What are you most proud of? And what would your kids’ be most proud of if you asked them the same question?
We suspect your kids might say they’re proud that they learned to ride a bike, that they got an A on their end of year history exam, that they can do their own hair before school.
But today we want to tell you about what some other children would say. They would say that they’re proud that they managed to go to school for the bulk of the days that week, they’re proud that they can get their toddler sibling (only a few years their junior) to eat her dinner, they’re proud that mum is doing a little bit better and hasn’t been drinking…
Wendy Field writes:
Only a few weeks ago, I was reading the responses to our annual Smith Family student writing competition – which had posed the same question. What are you proud of? Each year we love reading what the kids write as part of this, and this year’s entries with this topic, were particularly moving.
I got to thinking about what my own child is proud of, and contrast that with what some of the “Smith Family” kids had written about. I realised that at the age of 11, despite the differences in social backgrounds, what the kids put up high as achievements, were not too dissimilar from my son and his friends.
But there was one absolutely stark difference. The children we support wrote of lives where the absence of what you might expect in a family home, made all the difference to the way they wrote about their experiences.
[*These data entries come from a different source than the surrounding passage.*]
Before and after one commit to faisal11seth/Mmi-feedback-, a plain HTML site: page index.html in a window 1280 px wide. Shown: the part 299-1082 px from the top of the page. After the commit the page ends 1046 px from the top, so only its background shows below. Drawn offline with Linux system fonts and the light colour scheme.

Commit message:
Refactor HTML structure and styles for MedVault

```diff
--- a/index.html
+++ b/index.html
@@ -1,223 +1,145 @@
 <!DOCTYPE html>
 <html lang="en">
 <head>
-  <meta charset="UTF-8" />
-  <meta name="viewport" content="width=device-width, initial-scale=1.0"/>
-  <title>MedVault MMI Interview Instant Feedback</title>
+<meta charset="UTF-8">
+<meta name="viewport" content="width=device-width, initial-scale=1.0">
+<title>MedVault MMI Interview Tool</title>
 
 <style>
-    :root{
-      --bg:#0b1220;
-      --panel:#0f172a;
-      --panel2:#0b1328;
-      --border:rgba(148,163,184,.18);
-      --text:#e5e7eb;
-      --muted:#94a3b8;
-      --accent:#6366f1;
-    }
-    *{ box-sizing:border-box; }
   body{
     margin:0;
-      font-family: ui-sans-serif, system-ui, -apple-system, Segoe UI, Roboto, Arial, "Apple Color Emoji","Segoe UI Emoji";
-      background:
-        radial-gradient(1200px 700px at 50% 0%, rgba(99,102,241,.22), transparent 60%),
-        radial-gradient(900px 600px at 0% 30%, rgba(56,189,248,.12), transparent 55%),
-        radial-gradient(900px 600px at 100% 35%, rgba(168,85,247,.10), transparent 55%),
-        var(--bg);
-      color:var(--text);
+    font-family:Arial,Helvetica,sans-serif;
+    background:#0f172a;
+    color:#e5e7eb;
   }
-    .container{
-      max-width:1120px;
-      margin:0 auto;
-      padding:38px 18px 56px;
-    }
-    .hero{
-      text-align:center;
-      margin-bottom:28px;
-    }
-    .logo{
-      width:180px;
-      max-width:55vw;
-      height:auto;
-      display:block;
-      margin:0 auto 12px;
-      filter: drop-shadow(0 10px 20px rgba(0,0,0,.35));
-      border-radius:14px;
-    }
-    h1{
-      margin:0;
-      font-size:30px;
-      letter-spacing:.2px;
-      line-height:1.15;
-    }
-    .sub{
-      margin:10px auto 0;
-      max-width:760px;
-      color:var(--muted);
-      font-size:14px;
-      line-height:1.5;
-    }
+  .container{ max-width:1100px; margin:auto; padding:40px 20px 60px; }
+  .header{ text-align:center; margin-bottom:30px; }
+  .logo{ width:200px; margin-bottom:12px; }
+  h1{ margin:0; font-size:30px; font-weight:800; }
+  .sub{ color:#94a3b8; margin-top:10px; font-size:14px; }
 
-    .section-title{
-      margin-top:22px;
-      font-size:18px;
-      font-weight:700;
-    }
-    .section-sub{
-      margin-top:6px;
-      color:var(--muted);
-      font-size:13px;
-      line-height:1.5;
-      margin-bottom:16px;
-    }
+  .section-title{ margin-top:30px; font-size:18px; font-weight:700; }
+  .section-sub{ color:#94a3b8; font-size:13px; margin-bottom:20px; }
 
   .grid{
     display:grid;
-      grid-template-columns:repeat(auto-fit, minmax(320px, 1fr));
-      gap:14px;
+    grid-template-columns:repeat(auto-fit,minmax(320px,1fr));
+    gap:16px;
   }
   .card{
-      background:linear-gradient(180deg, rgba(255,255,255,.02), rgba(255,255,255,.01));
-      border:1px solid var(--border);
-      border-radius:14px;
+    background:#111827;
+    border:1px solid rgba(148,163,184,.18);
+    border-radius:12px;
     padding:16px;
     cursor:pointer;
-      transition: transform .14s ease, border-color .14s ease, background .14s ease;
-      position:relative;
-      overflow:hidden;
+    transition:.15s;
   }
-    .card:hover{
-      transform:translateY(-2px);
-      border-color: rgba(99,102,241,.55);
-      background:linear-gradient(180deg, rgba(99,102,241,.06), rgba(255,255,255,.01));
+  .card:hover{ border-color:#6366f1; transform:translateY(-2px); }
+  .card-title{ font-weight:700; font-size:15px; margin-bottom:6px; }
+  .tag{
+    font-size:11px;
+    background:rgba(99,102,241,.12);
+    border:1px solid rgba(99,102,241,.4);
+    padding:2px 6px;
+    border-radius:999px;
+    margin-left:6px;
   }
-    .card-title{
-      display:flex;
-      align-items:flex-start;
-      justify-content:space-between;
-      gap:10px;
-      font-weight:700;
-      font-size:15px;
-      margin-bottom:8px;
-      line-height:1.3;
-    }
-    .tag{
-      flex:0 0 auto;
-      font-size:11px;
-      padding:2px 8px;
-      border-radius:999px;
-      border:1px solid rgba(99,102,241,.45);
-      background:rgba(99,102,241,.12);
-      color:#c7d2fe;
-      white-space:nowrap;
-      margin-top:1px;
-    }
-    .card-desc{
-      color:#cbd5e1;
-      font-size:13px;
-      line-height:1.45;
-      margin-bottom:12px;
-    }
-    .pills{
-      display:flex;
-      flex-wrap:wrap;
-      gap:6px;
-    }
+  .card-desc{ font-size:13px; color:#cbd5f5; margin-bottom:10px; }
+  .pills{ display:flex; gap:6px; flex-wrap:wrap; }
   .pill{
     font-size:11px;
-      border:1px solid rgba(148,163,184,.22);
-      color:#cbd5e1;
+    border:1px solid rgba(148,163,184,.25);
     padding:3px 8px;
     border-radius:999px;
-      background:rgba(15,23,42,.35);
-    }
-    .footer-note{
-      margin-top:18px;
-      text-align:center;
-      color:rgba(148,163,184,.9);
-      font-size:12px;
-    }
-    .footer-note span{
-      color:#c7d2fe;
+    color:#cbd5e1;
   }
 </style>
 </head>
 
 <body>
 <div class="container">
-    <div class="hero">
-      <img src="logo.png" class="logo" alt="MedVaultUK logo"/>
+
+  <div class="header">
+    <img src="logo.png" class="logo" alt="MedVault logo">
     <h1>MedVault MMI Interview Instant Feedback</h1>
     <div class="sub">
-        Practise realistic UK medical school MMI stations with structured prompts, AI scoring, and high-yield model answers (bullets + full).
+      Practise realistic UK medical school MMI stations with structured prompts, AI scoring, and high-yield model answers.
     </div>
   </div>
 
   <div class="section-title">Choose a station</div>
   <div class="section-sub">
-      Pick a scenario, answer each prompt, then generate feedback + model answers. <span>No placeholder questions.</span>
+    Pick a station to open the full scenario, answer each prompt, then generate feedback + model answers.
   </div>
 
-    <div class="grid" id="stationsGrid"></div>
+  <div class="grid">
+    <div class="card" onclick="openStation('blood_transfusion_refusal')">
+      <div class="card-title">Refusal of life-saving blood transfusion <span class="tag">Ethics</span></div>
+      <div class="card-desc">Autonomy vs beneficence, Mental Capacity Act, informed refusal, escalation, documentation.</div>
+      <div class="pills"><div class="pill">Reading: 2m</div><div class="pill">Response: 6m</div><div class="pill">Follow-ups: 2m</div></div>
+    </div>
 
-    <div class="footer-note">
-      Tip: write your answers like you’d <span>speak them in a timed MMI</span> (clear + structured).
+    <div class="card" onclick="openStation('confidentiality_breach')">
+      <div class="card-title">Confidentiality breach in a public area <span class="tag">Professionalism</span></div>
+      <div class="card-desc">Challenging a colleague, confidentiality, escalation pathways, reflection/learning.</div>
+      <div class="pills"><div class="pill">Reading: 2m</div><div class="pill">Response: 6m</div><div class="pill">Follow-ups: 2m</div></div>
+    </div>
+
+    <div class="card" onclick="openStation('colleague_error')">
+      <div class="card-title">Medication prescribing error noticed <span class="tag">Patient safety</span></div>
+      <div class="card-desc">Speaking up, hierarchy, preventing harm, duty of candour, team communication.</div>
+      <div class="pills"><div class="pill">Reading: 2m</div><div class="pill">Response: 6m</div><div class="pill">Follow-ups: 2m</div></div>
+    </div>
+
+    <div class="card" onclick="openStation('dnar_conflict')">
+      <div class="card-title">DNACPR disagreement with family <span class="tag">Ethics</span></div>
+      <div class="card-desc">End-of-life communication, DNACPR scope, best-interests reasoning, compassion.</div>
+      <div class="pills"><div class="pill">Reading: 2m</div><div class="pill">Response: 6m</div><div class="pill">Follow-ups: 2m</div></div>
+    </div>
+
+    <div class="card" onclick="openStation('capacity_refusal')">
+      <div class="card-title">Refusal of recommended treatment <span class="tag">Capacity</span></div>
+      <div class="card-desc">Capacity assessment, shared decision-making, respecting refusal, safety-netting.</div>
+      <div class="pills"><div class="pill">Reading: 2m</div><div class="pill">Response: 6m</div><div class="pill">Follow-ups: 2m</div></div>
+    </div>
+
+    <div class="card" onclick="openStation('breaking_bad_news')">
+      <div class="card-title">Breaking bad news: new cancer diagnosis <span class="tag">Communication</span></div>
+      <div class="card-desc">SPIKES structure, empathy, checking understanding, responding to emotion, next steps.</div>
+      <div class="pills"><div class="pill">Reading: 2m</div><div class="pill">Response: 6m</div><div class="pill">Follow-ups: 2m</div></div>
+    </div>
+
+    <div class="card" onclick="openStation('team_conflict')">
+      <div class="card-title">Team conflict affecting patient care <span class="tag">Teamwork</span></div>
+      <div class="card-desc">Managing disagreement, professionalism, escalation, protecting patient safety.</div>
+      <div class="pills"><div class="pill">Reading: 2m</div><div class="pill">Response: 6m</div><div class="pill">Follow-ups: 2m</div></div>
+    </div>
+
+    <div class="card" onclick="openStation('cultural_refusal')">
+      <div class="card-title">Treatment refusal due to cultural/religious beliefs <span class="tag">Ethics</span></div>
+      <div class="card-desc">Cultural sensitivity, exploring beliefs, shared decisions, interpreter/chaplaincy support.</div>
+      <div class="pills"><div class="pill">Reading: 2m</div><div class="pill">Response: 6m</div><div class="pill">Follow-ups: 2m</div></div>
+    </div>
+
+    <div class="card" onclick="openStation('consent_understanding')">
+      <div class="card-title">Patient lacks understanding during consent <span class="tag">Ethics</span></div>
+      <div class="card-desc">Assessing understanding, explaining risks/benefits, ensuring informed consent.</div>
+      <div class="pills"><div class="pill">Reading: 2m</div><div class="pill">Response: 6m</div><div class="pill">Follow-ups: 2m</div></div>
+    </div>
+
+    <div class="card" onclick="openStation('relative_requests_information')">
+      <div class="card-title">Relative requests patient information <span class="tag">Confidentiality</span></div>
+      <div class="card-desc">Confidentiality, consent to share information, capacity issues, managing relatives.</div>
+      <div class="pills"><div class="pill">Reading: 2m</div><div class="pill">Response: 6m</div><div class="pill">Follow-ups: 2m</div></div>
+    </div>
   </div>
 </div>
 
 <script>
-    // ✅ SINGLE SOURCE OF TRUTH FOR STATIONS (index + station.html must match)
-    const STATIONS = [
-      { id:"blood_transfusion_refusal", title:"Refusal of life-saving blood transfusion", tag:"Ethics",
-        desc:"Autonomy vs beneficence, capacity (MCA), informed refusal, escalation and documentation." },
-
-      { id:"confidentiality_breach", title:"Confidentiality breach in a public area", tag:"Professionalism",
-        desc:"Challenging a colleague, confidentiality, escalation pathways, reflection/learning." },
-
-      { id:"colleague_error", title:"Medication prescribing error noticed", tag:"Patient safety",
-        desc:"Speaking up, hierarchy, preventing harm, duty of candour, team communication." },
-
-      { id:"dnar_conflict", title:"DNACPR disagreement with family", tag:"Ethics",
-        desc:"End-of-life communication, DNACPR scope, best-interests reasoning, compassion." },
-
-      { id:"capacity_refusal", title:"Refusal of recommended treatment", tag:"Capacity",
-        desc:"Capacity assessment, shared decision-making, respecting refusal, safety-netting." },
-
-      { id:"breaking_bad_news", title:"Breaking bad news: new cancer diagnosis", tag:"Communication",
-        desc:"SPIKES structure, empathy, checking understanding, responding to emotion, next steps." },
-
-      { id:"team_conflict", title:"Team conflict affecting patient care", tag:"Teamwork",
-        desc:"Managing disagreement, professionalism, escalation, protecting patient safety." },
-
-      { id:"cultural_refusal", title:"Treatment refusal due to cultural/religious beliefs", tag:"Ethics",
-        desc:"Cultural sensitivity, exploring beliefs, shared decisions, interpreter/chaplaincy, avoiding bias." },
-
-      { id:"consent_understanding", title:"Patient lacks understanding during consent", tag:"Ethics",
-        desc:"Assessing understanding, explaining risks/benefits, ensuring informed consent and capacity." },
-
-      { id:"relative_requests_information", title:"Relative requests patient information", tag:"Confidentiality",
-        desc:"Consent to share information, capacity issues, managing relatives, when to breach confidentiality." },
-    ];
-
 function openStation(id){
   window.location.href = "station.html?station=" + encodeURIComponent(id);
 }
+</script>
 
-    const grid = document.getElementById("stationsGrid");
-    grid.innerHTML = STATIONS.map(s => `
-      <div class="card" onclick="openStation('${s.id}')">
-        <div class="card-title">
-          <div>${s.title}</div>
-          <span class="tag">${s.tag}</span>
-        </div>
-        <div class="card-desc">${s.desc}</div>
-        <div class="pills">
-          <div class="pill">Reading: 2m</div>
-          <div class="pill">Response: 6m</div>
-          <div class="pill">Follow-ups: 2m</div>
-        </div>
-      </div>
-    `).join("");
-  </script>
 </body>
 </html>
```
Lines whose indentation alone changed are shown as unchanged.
As a mother I understand the great responsibility I have in helping my child to create opportunities for himself. I can’t live his life for him, but I can help him grow up to be resilient and courageous. After all, it’s not perhaps his life journey that is so important, but how he handles the bumps along the way.
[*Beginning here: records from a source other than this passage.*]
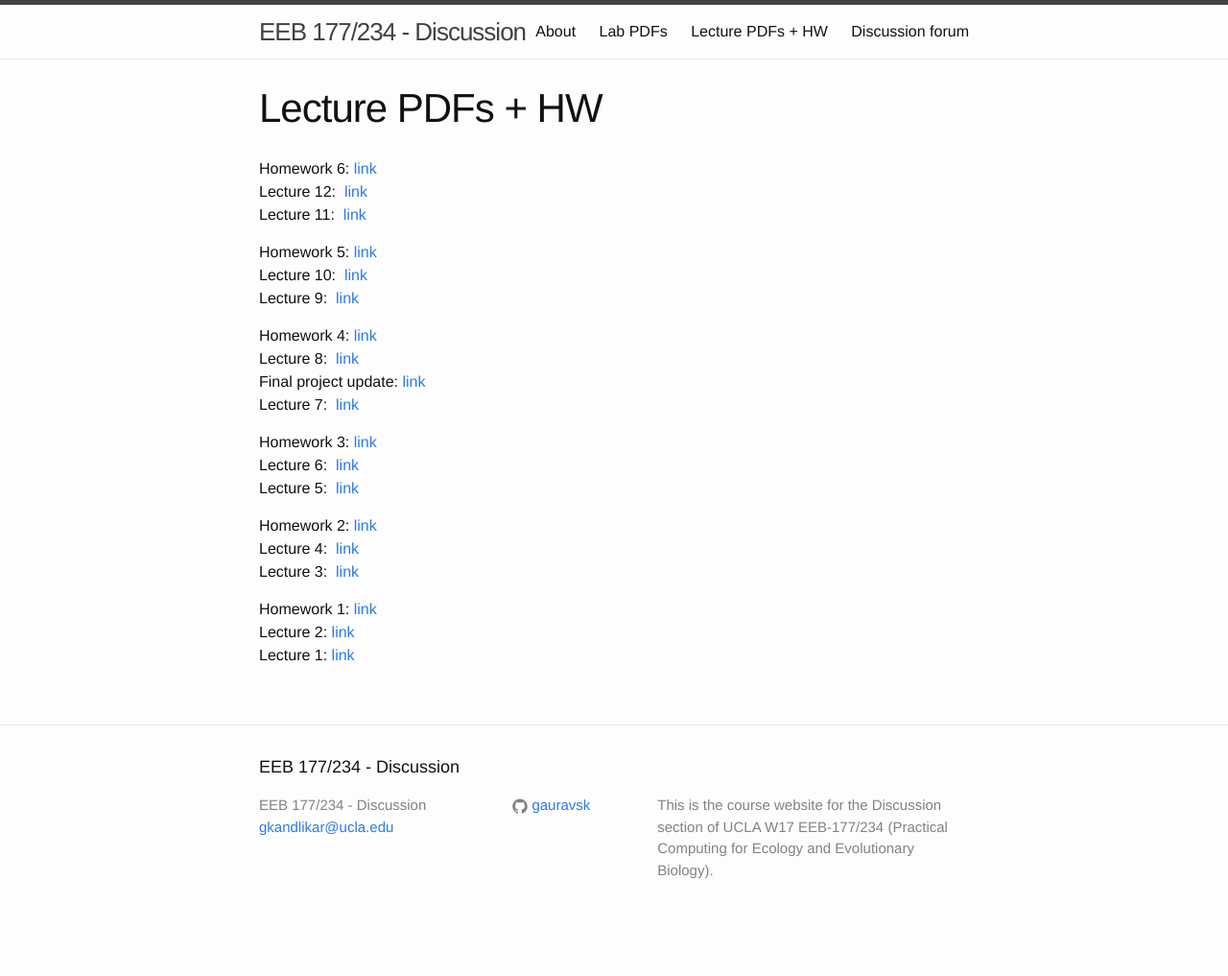
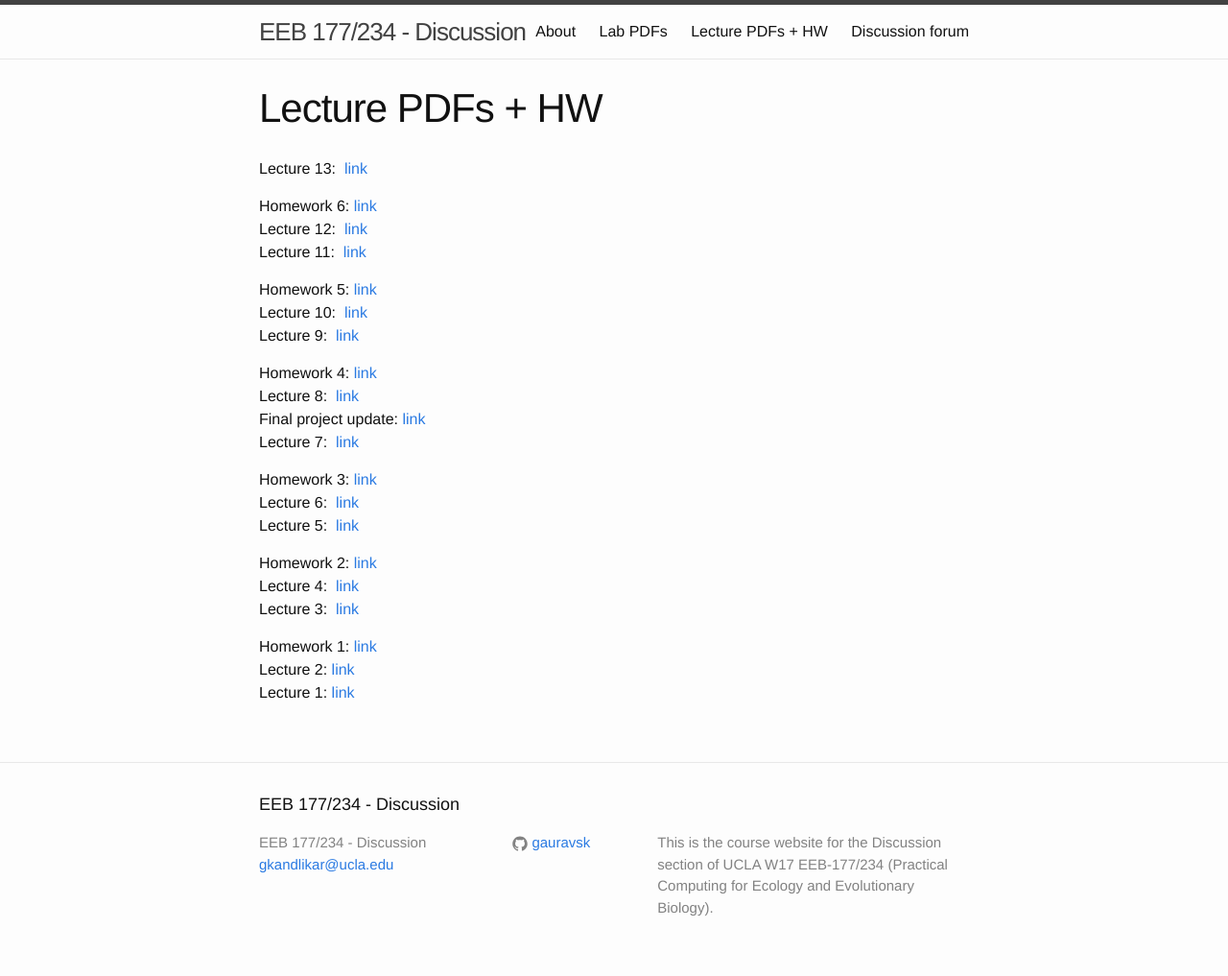
Before and after one commit to michaelalfaro/eeb177-W17.github.io, a Jekyll site: the page built from lectures.md, in a window 1280 px wide. Shown: the whole page at 96% size. Built offline with Jekyll 4.4.1, drawn with Linux system fonts in a browser that asks for light colours; before the commit the page ends 978 px from its top, so only the background shows below that.

Commit message:
adding lecture 13

```diff
--- a/lectures.md
+++ b/lectures.md
@@ -4,9 +4,11 @@
 permalink: /lectures/
 ---
 
+Lecture 13:  [link]({{ site.url }}lecture_pdfs/lecture-13-Feb-21-2017.pdf)
+
 Homework 6:  [link]({{ site.url }}lecture_pdfs/hw6.pdf)
-Lecture 12:  [link]({{ site.url }}lecture_pdfs/lecture-11-Feb-14-2017.pdf)
-Lecture 11:  [link]({{ site.url }}lecture_pdfs/lecture-12-Feb-16-2017.pdf)
+Lecture 12:  [link]({{ site.url }}lecture_pdfs/lecture-12-Feb-16-2017.pdf)
+Lecture 11:  [link]({{ site.url }}lecture_pdfs/lecture-11-Feb-14-2017.pdf)
 
 Homework 5:  [link]({{ site.url }}lecture_pdfs/hw5.pdf)
 Lecture 10:  [link]({{ site.url }}lecture_pdfs/lecture-10-Feb-9-2017.pdf)
```
Also changed, not shown: 1 other file.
I mentioned the student writing competition we ran at work this year. When I read one of the entries from a young girl, Kirsten*, I was astounded by the adult, matter-of-fact way she told her story. Just 15, Kirsten has had more than her fair share of life’s knocks to deal with.
She speaks like an adult because in many ways, she is living like one now. She writes that she is most proud of herself, because she takes care of her mum and still goes to school.
“Before I go to school each morning, I have to shower, wash and dress my mum and make her breakfast because she is too sick to do it for herself. Sometimes I am late for school but I try hard to make it on time. It’s hard doing both each morning, but my mum is very strong and she wants to be there for me as long as she can, so I am proud of my mum for all the pain she puts up with for me.
I have a lot on my mind and I worry about my mum so it gets hard some days trying to focus on school work. I’m happy that I have made lots of new friends at this school and that I can still manage to keep going to school.”
Kirsten’s story really affected me. Her bravery, her shining resilience, just made me feel so proud of her. And, as a mother, I could not help but feel how special it would be, to have a daughter like Kirsten.
Here we get to meet many children dealing with circumstances beyond their control. Equally inspiring is how much these kids don’t even acknowledge or realise they are doing it tough – it’s just life and they are getting on with it.
Is that not heroic? I think so.
I was recently introduced to some research from the Social Policy Research Centre at The University of New South Wales, which captured the experiences of young people, aged between 11 and 17, who are experiencing economic adversity.
The Making a Difference study interviewed around 130 young people, and offered a rare young people’s view on how they cope with their circumstances and what they think can be done about it.
One of the quotes that struck a chord was from Tessa*, “I keep all my money, I save it. So that if anything bad happens, if Mum can’t pay a bill, I’ll give it to her to pay it off.”
And Daniel’s* comment did too: “I think that it’s pretty easy [for my family to meet school costs] ‘cos I don’t pick very expensive subjects, plus I don’t go on camps, so that’s saved my parents, like, $1,000”. Quite simply this shows how young people protect their parents from financial stress by modifying their own choices.
I struggle with the fact that these kids are choosing to miss out; telling themselves there is no other way. They are not passing on big things, just basic things. Educational opportunities that kids should get, that other kids are getting. And things that, for the more privileged amongst us, don’t cost that much to provide.
But given all that, they are just getting on with it. Incredible isn’t it.
That’s why I am proud to work with The Smith Family. Here we help kids like these to get the opportunities they need to achieve the futures they deserve.
It’s our belief that every child deserves a chance, and that’s why we are telling the stories of these young Australians in a new 45 second video. You can watch it here:
In life we sometimes see something that has the most profound impact and I hope that this video will help anyone who sees it to get a sense of the lives of the kids we support and why they are, without a doubt, heroic.
The Smith Family is a national, independent children’s charity helping disadvantaged Australians to get the most out of their education, so they can create better futures for themselves. www.thesmithfamily.com.au/littleheroes
Wendy Field is the Head of Policy & Programs at The Smith Family. Wendy is a proud Mum of a son aged 11, keen cyclist, yoga fan and passionate about education innovation.